The Great Depression was a troubling time for the company as Ward Crockett, Lafayette, and Philip had all passed away. Fortunately, another nephew, J. Smith Lanier, a successful businessman in the booming telephone industry, assumed management of the family business.
Mr. J. Smith Lanier’s primary goal was to collect some of the huge backlog of past due insurance premiums left by Philip. As a result of his enthusiasm and the use of innovative systems, Mr. Lanier was able to move the company back onto solid footing. He eventually shifted his interests to the building of a dam across the Chattahoochee River to protect West Point from floods.
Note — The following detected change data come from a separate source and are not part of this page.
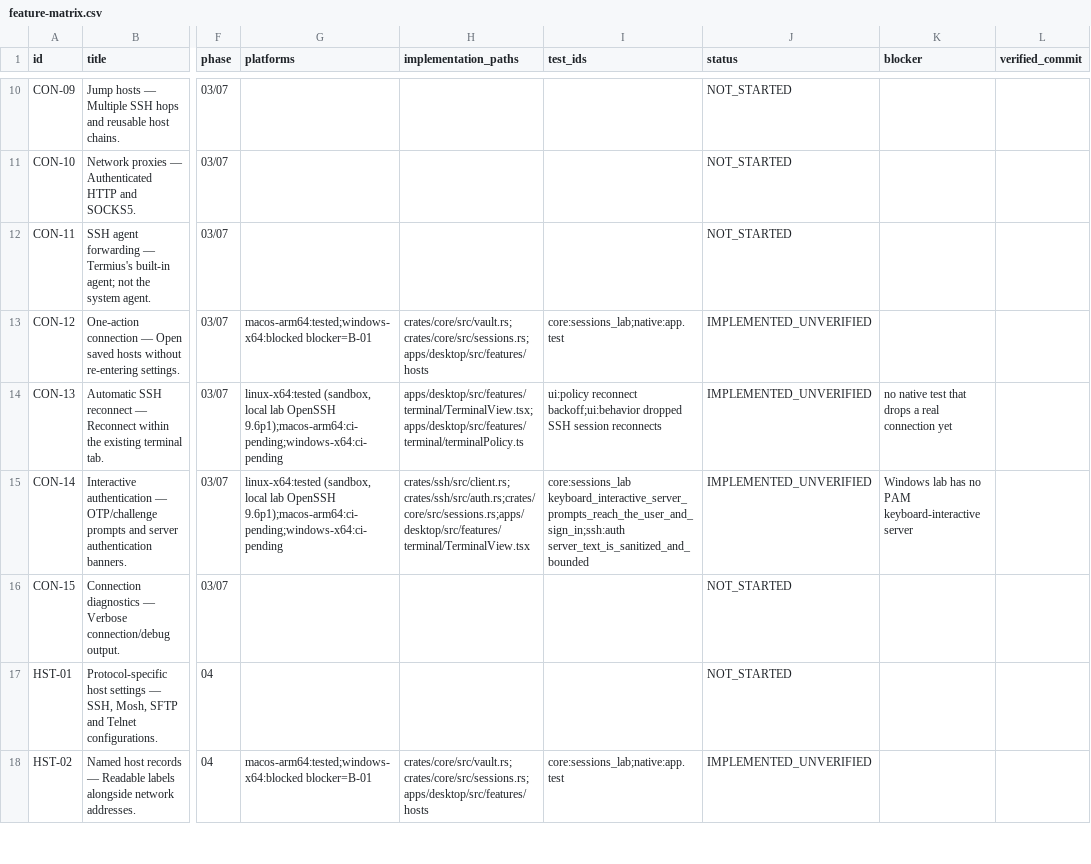
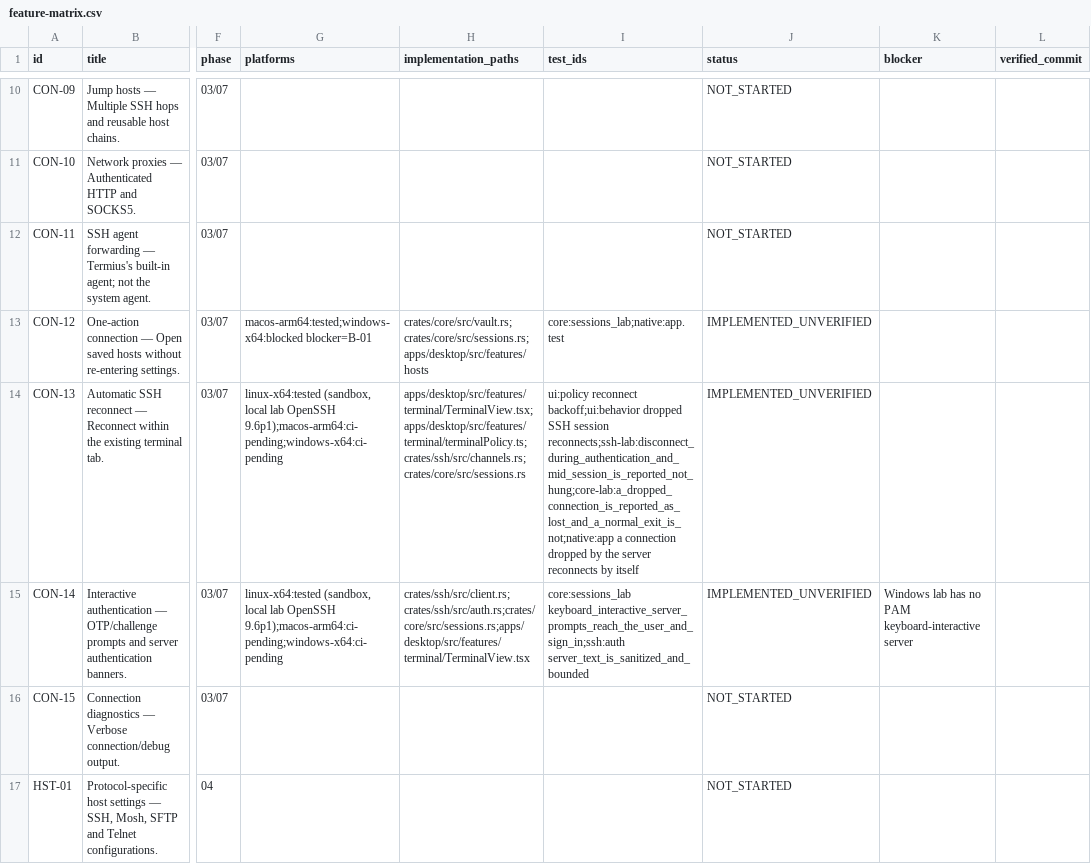
Before and after one commit to 2shiraz/tyrminal, a CSV file: docs/feature-matrix.csv, drawn as a sheet; only a part is shown, gaps mark what is left out; the shorter side is filled out with more unchanged rows; the diff names each change by its address in the sheet, - before the commit and + after, or states it on an @@ line.

```diff
--- a/docs/feature-matrix.csv
+++ b/docs/feature-matrix.csv
-H14 (implementation_paths): apps/desktop/src/features/terminal/TerminalView.tsx;apps/desktop/src/features/terminal/terminalPolicy.ts
+H14 (implementation_paths): apps/desktop/src/features/terminal/TerminalView.tsx;apps/desktop/src/features/terminal/terminalPolicy.ts;crates/ssh/src/channels.rs;crates/core/src/sessions.rs
-I14 (test_ids): …SSH session reconnects
+I14 (test_ids): …SSH session reconnects;ssh-lab:disconnect_during_authentication_and_mid_session_is_reported_not_hung;core-lab:a_dropped_connection_is_reported_as_lost_and_a_normal_exit_is_not;native:app a connection dropped by the server reconnects by itself
-K14 (blocker): no native test that drops a real connection yet
+K14 (blocker): (empty)
```
Also changed, not shown: 1 other file.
In 1932, Lanier’s daughter, Edith, who had worked for the firm for three years, was appointed manager. Edith ran a strong, conservative business which continued to grow and thrive. She played a major role in the reorganization of the agency and preservation of the family enterprise. Additionally, she became the first woman to be elected to the Executive Committee of the Georgia Association of Insurance Agents. In 1936, she purchased the entire ownership interest of the company.
As Edith planned for her retirement in the early 70’s, her nephew, J. Smith Lanier, II, bought the agency, and thus began a new era for the company. Smith’s strong beliefs made it possible to continue a family business built on the principles of service — first to God, then to one’s fellow man.
In 1976, Smith’s nephew, Gaines Lanier, joined the agency, and in 1983, the business changed its name to J. Smith Lanier & Co. In 1986, Gaines was appointed President and COO. In 1999, Gaines became President and CEO, while Gary Ivey was named COO.
In 2005, Gaines Lanier was named Chairman and CEO, and Gary Ivey was named President and COO. J. Smith Lanier, II and Bill Parr, Jr. were elevated to the positions of Chairman and Vice-Chairman Emeritus of the Board of Directors.
Strength of Character
Looking to the future, the consolidation of suppliers prevalent in the 21st century world of risk management and employee benefits prompted J. Smith Lanier & Co. to diversify its services and product offerings as early as 1988.
J. Smith Lanier & Co. is positioned to be a highly professional resource for a multitude of risk, human resource, employee and financial service needs. At the bottom line of teamwork, technology and ethics is our basic credo:
“At J. Smith Lanier & Co., we do what we say we’ll do.”